Items from a dataset:
────────────────────

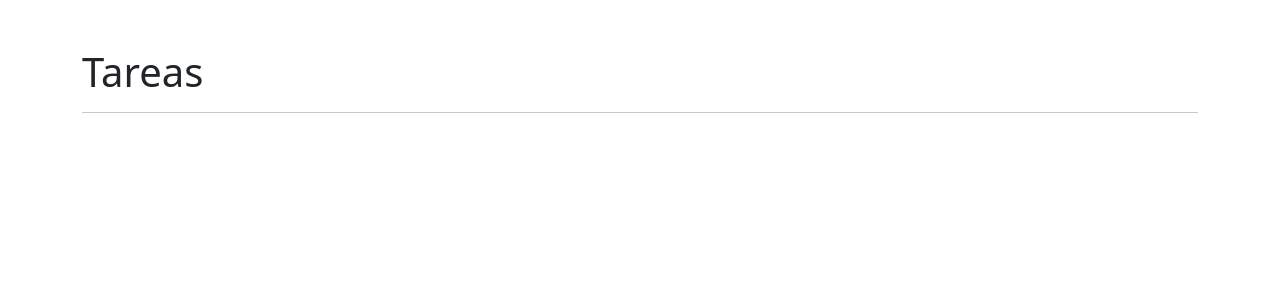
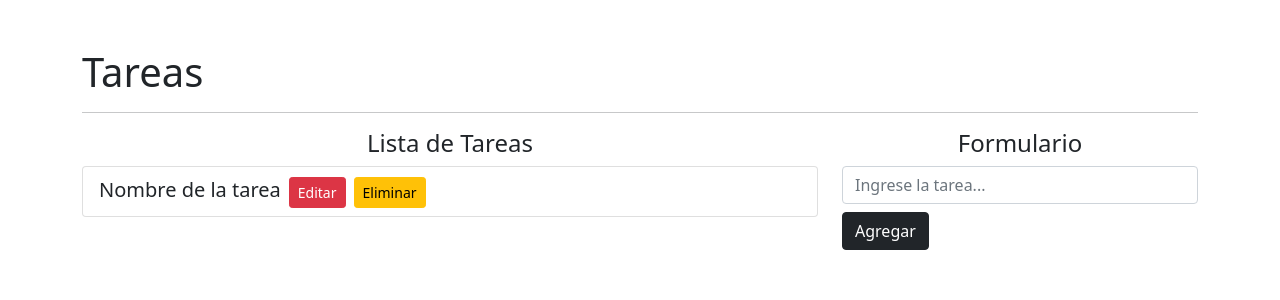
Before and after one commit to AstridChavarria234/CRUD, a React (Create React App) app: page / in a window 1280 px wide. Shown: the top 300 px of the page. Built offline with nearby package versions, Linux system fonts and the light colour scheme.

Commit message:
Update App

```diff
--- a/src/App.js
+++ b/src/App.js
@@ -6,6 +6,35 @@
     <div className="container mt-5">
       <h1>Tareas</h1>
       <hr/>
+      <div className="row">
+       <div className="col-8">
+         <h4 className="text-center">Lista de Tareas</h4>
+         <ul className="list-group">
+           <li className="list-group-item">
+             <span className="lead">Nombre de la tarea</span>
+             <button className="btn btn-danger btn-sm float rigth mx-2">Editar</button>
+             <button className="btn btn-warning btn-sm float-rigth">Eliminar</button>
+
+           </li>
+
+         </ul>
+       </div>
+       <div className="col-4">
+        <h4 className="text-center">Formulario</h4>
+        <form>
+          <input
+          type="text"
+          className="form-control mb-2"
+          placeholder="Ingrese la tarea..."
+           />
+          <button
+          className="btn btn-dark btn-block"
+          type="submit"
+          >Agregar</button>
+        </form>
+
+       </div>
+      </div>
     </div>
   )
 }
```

────────────────────

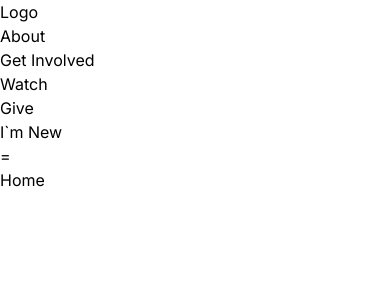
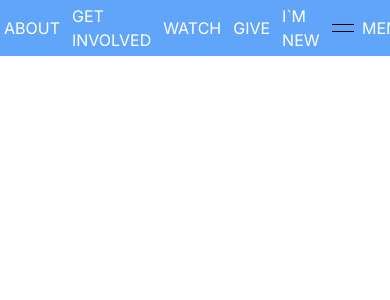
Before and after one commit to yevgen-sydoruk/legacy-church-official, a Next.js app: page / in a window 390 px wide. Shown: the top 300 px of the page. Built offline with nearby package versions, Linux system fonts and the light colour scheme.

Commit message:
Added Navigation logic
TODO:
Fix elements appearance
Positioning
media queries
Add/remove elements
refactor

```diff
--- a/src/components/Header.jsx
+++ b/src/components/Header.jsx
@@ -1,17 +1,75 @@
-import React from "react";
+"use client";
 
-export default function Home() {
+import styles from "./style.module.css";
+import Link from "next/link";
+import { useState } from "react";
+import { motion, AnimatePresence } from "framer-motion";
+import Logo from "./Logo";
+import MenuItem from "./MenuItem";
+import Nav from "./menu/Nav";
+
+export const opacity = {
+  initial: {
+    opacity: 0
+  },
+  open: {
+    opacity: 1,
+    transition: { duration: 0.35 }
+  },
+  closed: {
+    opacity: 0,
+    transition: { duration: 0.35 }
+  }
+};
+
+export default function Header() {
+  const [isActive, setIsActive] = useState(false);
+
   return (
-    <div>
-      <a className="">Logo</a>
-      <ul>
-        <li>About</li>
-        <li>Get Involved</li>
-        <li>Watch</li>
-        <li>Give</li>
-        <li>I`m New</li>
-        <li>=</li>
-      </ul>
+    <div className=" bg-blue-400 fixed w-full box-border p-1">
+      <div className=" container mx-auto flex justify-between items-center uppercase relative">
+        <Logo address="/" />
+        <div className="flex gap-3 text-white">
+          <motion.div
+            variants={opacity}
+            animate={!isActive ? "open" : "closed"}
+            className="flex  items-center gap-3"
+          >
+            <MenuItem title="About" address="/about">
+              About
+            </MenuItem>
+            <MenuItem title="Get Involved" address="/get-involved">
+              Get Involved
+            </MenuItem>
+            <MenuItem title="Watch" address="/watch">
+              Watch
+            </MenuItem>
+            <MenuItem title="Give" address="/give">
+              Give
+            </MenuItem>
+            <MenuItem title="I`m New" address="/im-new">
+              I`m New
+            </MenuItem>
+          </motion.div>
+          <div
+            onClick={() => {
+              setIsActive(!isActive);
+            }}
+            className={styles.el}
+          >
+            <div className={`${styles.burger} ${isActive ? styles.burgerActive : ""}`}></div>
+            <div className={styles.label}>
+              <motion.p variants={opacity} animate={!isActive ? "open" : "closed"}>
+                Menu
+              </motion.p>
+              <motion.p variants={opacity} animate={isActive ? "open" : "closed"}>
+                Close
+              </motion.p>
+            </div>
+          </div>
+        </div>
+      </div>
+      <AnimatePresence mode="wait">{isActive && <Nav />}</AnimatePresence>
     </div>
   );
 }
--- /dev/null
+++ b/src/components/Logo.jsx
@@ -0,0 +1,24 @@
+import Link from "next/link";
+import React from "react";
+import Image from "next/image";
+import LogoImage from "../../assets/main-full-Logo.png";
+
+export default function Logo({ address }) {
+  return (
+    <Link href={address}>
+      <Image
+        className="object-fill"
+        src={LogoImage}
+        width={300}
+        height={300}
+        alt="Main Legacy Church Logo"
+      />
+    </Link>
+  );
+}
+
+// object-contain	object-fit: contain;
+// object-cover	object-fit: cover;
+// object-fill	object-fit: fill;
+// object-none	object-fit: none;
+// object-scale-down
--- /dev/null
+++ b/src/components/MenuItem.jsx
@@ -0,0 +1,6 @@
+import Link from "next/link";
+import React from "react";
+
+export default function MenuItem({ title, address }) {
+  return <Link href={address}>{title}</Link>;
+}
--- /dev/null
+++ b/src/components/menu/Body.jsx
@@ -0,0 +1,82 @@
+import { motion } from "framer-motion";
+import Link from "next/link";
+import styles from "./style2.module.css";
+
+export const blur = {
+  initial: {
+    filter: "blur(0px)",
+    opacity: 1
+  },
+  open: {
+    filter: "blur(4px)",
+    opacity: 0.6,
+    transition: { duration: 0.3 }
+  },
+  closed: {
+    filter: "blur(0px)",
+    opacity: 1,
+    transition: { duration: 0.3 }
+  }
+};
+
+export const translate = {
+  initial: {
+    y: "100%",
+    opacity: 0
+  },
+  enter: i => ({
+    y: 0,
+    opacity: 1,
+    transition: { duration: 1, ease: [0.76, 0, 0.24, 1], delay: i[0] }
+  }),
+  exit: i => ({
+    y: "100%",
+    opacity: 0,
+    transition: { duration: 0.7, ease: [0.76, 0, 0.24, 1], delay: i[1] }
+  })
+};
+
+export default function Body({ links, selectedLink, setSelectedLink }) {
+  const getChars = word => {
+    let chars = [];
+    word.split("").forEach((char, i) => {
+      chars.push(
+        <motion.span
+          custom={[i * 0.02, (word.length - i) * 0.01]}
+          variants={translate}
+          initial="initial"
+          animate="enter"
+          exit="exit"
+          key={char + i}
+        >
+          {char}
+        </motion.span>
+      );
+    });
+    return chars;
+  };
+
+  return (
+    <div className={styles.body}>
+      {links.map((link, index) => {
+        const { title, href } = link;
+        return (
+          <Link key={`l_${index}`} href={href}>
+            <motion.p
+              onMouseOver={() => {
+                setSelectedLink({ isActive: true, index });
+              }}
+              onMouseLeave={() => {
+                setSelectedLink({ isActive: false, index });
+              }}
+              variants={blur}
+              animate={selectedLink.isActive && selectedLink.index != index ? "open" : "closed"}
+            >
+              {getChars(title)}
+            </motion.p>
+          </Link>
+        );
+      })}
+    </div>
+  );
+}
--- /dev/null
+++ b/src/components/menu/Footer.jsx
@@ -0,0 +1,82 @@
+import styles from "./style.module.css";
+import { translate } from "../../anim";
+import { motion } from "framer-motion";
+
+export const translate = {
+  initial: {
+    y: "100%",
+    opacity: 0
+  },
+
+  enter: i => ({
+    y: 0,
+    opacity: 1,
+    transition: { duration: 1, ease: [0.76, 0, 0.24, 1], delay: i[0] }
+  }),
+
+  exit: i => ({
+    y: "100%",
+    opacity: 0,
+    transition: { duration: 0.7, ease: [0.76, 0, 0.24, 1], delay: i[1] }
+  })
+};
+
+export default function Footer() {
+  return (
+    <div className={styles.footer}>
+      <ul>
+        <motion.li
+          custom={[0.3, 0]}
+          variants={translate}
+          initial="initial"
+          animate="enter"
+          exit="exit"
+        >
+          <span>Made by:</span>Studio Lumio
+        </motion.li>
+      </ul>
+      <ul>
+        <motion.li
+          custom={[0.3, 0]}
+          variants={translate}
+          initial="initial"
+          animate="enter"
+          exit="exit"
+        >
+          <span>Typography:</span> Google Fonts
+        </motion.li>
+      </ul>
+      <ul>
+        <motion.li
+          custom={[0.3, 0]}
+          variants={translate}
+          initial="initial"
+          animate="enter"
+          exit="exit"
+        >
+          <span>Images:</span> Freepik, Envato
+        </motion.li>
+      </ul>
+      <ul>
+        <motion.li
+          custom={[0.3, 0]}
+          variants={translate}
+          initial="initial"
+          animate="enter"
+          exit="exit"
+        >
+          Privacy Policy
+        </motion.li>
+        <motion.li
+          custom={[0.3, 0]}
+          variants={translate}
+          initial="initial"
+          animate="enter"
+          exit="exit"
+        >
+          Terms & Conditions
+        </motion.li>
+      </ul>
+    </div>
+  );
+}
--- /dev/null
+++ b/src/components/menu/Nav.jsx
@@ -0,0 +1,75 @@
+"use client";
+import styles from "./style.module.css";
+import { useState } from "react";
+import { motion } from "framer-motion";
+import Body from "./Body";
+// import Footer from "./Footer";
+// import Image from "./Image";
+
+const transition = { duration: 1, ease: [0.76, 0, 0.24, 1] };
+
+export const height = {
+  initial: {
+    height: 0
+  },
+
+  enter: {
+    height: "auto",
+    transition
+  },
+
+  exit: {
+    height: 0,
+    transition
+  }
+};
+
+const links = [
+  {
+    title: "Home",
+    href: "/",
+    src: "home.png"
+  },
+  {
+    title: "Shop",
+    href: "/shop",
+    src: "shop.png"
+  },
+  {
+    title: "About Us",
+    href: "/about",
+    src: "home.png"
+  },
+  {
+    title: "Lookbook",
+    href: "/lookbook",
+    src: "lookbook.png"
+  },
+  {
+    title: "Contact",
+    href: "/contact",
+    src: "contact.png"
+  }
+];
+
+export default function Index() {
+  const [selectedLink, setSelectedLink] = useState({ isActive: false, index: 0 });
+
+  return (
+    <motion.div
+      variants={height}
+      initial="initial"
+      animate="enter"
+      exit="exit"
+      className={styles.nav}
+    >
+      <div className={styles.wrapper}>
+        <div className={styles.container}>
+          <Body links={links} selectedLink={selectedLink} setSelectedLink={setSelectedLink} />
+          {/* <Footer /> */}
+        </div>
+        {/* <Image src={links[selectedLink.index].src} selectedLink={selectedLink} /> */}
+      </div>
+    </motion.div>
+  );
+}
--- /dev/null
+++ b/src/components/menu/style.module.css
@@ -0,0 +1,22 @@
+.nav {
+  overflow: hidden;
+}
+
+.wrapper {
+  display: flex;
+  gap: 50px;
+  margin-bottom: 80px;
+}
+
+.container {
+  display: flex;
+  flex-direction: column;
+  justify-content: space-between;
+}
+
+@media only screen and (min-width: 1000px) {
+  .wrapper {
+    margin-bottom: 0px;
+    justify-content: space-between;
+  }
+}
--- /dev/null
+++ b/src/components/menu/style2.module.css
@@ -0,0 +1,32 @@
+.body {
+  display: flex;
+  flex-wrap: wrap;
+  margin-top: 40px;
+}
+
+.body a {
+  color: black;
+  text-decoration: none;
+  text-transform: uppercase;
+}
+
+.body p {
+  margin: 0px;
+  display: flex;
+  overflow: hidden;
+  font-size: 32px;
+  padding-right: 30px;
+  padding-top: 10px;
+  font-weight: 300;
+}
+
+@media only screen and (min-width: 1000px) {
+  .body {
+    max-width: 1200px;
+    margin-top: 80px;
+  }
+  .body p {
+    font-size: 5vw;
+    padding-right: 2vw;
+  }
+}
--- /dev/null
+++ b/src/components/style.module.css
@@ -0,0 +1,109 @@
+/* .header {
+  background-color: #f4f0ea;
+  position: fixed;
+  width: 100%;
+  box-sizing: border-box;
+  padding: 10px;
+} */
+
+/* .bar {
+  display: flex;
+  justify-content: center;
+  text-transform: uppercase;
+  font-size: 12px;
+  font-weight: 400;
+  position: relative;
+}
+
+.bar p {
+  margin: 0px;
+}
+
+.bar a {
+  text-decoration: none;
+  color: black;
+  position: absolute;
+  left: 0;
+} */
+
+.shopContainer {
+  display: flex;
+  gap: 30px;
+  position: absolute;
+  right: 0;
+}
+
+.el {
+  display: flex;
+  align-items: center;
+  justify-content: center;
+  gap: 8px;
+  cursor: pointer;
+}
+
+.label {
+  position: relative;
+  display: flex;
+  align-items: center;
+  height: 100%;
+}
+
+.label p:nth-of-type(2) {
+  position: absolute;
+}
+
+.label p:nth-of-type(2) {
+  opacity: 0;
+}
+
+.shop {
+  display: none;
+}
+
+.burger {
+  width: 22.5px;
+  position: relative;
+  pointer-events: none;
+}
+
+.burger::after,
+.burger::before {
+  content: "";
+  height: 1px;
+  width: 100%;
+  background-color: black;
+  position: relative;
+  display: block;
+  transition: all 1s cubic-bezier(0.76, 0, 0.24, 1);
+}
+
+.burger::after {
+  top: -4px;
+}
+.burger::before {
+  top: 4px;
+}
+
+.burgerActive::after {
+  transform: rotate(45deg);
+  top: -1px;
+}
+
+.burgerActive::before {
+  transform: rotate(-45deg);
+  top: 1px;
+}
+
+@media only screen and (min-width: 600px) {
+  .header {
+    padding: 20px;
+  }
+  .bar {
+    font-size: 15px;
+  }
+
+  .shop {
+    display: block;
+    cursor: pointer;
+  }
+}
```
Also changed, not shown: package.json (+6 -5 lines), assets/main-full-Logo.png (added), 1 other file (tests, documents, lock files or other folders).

────────────────────

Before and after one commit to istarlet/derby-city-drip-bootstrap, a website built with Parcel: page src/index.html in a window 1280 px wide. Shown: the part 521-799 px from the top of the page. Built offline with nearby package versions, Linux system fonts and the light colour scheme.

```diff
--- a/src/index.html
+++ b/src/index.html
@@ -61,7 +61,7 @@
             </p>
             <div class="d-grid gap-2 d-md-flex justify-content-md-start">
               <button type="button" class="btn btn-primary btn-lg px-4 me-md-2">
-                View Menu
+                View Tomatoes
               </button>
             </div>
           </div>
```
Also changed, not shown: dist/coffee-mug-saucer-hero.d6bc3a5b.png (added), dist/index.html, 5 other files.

────────────────────

- [ABOUT THIS TASK] When a line of the data holds the string "margin", pick it out and copy it.

- [OUTPUT BELOW]
+  margin-bottom: 80px;
+    margin-bottom: 0px;
+  margin-top: 40px;
+  margin: 0px;
+    margin-top: 80px;
+  margin: 0px;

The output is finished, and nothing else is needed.